THE TASK: Using the listing below, work out how many lines carry the word "color", and state nothing but that number.

*** RECORD EXTRACTS ***

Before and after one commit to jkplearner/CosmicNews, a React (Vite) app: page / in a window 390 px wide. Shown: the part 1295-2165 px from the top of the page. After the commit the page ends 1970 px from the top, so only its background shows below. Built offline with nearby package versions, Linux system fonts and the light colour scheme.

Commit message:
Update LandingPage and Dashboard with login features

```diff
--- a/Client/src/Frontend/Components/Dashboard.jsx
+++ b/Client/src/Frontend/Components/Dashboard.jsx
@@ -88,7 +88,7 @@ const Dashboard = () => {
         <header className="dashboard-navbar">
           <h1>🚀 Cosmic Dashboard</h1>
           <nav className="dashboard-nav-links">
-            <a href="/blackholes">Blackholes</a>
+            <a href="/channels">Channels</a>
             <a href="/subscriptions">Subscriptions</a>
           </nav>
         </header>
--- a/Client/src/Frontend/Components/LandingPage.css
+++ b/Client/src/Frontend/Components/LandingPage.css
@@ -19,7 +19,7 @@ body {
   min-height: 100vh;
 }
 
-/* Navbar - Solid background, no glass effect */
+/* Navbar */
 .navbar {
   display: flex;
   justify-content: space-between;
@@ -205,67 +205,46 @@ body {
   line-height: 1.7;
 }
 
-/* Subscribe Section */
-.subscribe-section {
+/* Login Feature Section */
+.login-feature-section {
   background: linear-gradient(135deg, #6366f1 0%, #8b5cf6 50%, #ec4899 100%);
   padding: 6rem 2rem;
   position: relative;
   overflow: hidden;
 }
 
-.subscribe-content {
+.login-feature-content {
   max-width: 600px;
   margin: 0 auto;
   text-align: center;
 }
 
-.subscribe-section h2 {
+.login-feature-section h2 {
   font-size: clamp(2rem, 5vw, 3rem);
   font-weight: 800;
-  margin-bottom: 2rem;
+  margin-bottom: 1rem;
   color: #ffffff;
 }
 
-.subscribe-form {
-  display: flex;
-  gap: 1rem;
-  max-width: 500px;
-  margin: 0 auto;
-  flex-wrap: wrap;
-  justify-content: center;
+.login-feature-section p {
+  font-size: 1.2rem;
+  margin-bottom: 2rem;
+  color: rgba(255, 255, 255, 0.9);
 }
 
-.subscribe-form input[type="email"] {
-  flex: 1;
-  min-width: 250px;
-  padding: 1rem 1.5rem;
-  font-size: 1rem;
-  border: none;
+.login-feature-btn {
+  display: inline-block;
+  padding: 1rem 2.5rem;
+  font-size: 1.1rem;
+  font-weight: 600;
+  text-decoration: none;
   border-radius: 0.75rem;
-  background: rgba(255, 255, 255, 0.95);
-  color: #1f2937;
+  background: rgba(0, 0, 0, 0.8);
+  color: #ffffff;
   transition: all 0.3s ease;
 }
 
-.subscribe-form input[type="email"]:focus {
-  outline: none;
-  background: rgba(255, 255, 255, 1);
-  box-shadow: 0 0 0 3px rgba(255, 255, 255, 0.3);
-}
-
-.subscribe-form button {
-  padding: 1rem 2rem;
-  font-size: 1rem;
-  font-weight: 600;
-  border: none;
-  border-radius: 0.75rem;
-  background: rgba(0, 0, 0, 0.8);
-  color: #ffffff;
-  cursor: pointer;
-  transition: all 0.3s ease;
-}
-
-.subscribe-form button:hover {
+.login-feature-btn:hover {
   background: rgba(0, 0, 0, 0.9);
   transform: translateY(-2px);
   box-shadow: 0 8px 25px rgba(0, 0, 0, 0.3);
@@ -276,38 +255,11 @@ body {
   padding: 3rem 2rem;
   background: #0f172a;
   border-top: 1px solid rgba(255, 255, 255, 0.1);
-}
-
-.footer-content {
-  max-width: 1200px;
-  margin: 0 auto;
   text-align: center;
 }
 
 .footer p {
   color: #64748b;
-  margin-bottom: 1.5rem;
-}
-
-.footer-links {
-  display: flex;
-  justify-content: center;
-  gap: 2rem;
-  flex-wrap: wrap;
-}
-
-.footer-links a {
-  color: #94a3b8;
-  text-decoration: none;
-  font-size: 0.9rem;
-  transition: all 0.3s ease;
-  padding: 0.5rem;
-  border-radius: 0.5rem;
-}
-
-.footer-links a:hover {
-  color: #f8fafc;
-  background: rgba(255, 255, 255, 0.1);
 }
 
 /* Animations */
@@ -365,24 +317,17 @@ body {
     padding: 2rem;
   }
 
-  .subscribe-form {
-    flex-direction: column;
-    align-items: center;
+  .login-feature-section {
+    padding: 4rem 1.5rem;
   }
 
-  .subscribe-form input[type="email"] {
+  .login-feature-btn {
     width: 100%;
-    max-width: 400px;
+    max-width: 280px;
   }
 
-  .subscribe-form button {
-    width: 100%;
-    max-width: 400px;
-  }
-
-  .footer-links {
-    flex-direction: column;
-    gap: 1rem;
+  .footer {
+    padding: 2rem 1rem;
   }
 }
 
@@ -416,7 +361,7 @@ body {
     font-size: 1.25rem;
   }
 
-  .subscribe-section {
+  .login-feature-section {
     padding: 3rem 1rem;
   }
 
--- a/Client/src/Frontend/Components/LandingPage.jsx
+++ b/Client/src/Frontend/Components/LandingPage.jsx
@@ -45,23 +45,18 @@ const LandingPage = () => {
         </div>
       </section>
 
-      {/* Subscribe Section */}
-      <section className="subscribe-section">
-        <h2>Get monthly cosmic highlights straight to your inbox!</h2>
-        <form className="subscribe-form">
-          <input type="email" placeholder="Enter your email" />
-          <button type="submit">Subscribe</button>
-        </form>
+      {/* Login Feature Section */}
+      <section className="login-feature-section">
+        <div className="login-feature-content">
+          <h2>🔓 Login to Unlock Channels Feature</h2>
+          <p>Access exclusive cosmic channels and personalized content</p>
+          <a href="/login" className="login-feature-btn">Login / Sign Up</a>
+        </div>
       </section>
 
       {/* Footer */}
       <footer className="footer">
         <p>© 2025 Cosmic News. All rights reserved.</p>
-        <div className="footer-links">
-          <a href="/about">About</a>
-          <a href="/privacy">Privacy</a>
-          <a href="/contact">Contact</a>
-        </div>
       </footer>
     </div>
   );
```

*** End of RECORD EXTRACTS ***

YOUR RESPONSE: 8